Deaths Have Soared Since 2015, and Younger Black Women Are at Special Risk
In Their Own Words
An Outdated Federal Law Bars Inmates from Medicaid After Release. A Recent Effort to Fix That Failed.
Why Plugging That Gap Would Save Lives and Money
The following is an opinion piece.
Support for second chances runs deep in American culture. We demand responsibility, expect resiliency, and reward those who help themselves. Our judicial system also rests on principles of restitution, and, for those leaving prison, reintegration. We impose punishment and expect reform.
But second chances are difficult to get especially for those who are sick when they leave prison.
Over 600,000 people are released from jail and prison every year, and up to half of those in prison have a chronic illness, a rate far higher than in the general population. Many also suffer from a psychiatric disorder, in part because jails have progressively housed more and more people not being served by long-defunct psychiatric institutions.
Losing Medicaid Coverage
Yet when they leave prison, many people are left without adequate health insurance. Almost all incarcerated people on Medicaid lose that coverage when they are imprisoned, and returning to Medicaid can often be difficult, making it much harder to find care on the outside.
If we provided those leaving prison with insurance, we would help them do exactly what we expect of them: To find new opportunities, including long-term jobs; to provide for their families; to engage with their communities and give back some of what they might have taken away.

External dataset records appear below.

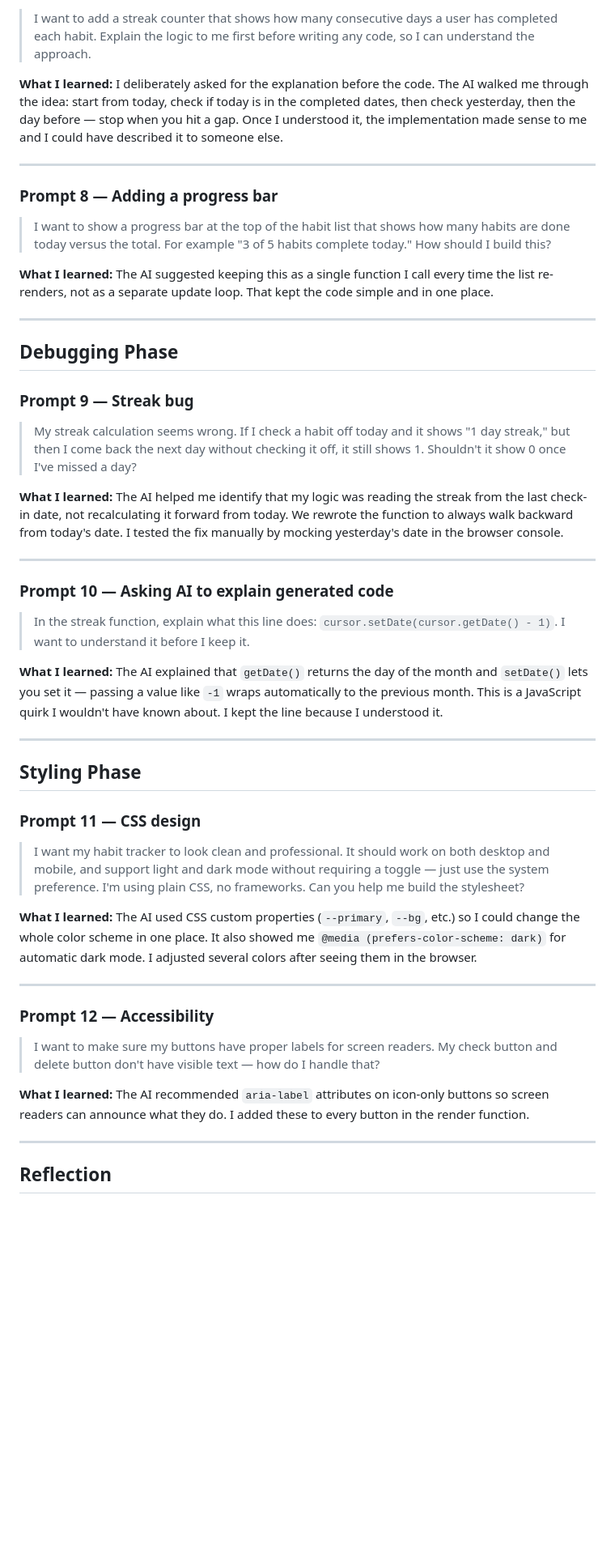
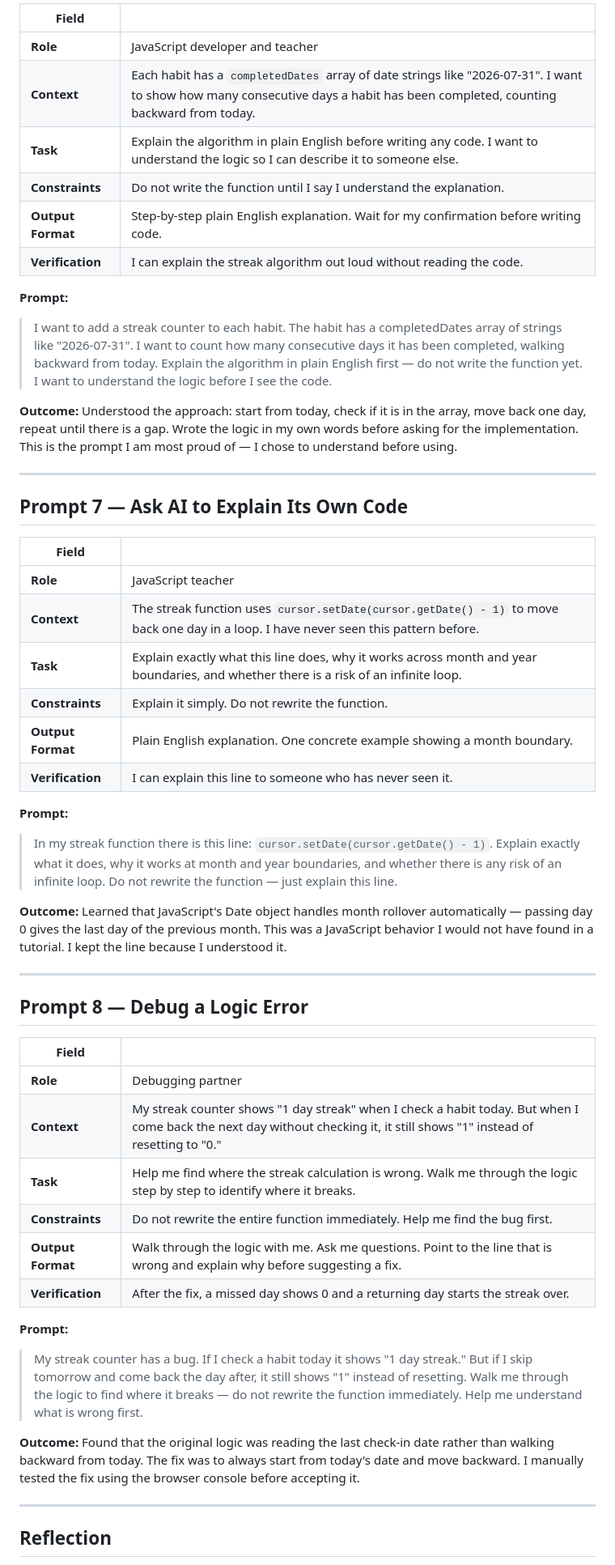
Before and after one commit to MillerSenior/daily_habit_tracker, a Markdown page: prompt-history.md, the part around one of its changes. Shown at 81% size. GitHub-like rendering; blank space fills up the shorter version.

Commit message:
Restructure prompt history with professional prompt format

```diff
--- a/prompt-history.md
+++ b/prompt-history.md
@@ -60,51 +114,53 @@ This file documents the key prompts I used while building the Daily Habit Tracke
 
-> I want to add a streak counter that shows how many consecutive days a user has completed each habit. Explain the logic to me first before writing any code, so I can understand the approach.
+| Field | |
+|---|---|
+| **Role** | JavaScript developer and teacher |
+| **Context** | Each habit has a `completedDates` array of date strings like "2026-07-31". I want to show how many consecutive days a habit has been completed, counting backward from today. |
+| **Task** | Explain the algorithm in plain English before writing any code. I want to understand the logic so I can describe it to someone else. |
+| **Constraints** | Do not write the function until I say I understand the explanation. |
+| **Output Format** | Step-by-step plain English explanation. Wait for my confirmation before writing code. |
+| **Verification** | I can explain the streak algorithm out loud without reading the code. |
 
-**What I learned:** I deliberately asked for the explanation before the code. The AI walked me through the idea: start from today, check if today is in the completed dates, then check yesterday, then the day before — stop when you hit a gap. Once I understood it, the implementation made sense to me and I could have described it to someone else.
+**Prompt:**
+> I want to add a streak counter to each habit. The habit has a completedDates array of strings like "2026-07-31". I want to count how many consecutive days it has been completed, walking backward from today. Explain the algorithm in plain English first — do not write the function yet. I want to understand the logic before I see the code.
+
+**Outcome:** Understood the approach: start from today, check if it is in the array, move back one day, repeat until there is a gap. Wrote the logic in my own words before asking for the implementation. This is the prompt I am most proud of — I chose to understand before using.
 
 ---
 
-### Prompt 8 — Adding a progress bar
+## Prompt 7 — Ask AI to Explain Its Own Code
 
-> I want to show a progress bar at the top of the habit list that shows how many habits are done today versus the total. For example "3 of 5 habits complete today." How should I build this?
+| Field | |
+|---|---|
+| **Role** | JavaScript teacher |
+| **Context** | The streak function uses `cursor.setDate(cursor.getDate() - 1)` to move back one day in a loop. I have never seen this pattern before. |
+| **Task** | Explain exactly what this line does, why it works across month and year boundaries, and whether there is a risk of an infinite loop. |
+| **Constraints** | Explain it simply. Do not rewrite the function. |
+| **Output Format** | Plain English explanation. One concrete example showing a month boundary. |
+| **Verification** | I can explain this line to someone who has never seen it. |
 
-**What I learned:** The AI suggested keeping this as a single function I call every time the list re-renders, not as a separate update loop. That kept the code simple and in one place.
+**Prompt:**
+> In my streak function there is this line: `cursor.setDate(cursor.getDate() - 1)`. Explain exactly what it does, why it works at month and year boundaries, and whether there is any risk of an infinite loop. Do not rewrite the function — just explain this line.
+
+**Outcome:** Learned that JavaScript's Date object handles month rollover automatically — passing day 0 gives the last day of the previous month. This was a JavaScript behavior I would not have found in a tutorial. I kept the line because I understood it.
 
 ---
 
-## Debugging Phase
+## Prompt 8 — Debug a Logic Error
 
-### Prompt 9 — Streak bug
+| Field | |
+|---|---|
+| **Role** | Debugging partner |
+| **Context** | My streak counter shows "1 day streak" when I check a habit today. But when I come back the next day without checking it, it still shows "1" instead of resetting to "0." |
+| **Task** | Help me find where the streak calculation is wrong. Walk me through the logic step by step to identify where it breaks. |
+| **Constraints** | Do not rewrite the entire function immediately. Help me find the bug first. |
+| **Output Format** | Walk through the logic with me. Ask me questions. Point to the line that is wrong and explain why before suggesting a fix. |
+| **Verification** | After the fix, a missed day shows 0 and a returning day starts the streak over. |
 
-> My streak calculation seems wrong. If I check a habit off today and it shows "1 day streak," but then I come back the next day without checking it off, it still shows 1. Shouldn't it show 0 once I've missed a day?
+**Prompt:**
+> My streak counter has a bug. If I check a habit today it shows "1 day streak." But if I skip tomorrow and come back the day after, it still shows "1" instead of resetting. Walk me through the logic to find where it breaks — do not rewrite the function immediately. Help me understand what is wrong first.
 
-**What I learned:** The AI helped me identify that my logic was reading the streak from the last check-in date, not recalculating it forward from today. We rewrote the function to always walk backward from today's date. I tested the fix manually by mocking yesterday's date in the browser console.
-
----
-
-### Prompt 10 — Asking AI to explain generated code
-
-> In the streak function, explain what this line does: `cursor.setDate(cursor.getDate() - 1)`. I want to understand it before I keep it.
-
-**What I learned:** The AI explained that `getDate()` returns the day of the month and `setDate()` lets you set it — passing a value like `-1` wraps automatically to the previous month. This is a JavaScript quirk I wouldn't have known about. I kept the line because I understood it.
-
----
-
-## Styling Phase
-
-### Prompt 11 — CSS design
-
-> I want my habit tracker to look clean and professional. It should work on both desktop and mobile, and support light and dark mode without requiring a toggle — just use the system preference. I'm using plain CSS, no frameworks. Can you help me build the stylesheet?
-
-**What I learned:** The AI used CSS custom properties (`--primary`, `--bg`, etc.) so I could change the whole color scheme in one place. It also showed me `@media (prefers-color-scheme: dark)` for automatic dark mode. I adjusted several colors after seeing them in the browser.
-
----
-
-### Prompt 12 — Accessibility
-
-> I want to make sure my buttons have proper labels for screen readers. My check button and delete button don't have visible text — how do I handle that?
-
-**What I learned:** The AI recommended `aria-label` attributes on icon-only buttons so screen readers can announce what they do. I added these to every button in the render function.
+**Outcome:** Found that the original logic was reading the last check-in date rather than walking backward from today. The fix was to always start from today's date and move backward. I manually tested the fix using the browser console before accepting it.
 
 ---
 
```
Also changed, not shown: other parts of prompt-history.md (+82 -26 lines).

Some politicians recognize the need to fix this self-defeating gap and realize too that we already have many resources in place to help. In 2021, U.S. Rep. Paul Tonko, D-New York, introduced HR 955, the Medicaid Reentry Act, which garnered bi-partisan support to give Medicaid to inmates nearing release.
It was supposed to be in the Omnibus bill that passed in December, but it was left out of the final version. The bill did include provisions to improve access to behavioral health in general and required states to provide 12 months of continuous eligibility for children while allowing the same for postpartum women. Those are laudable, but it doesn’t make sense to leave out current and former inmates.
States have made some progress in fixing this indefensible gap. For instance, most states now suspend rather than terminate Medicaid benefits for those entering prison, facilitating enrollment before release. Some states also connect incarcerated people to wraparound services before release, recognizing their many needs. The Centers for Medicare and Medicaid Services recently announced they will allow Medicaid to pay for some services for those nearing release from California prisons. Other states, including some traditionally red ones, may soon follow with similar initiatives (see a list of 15 states).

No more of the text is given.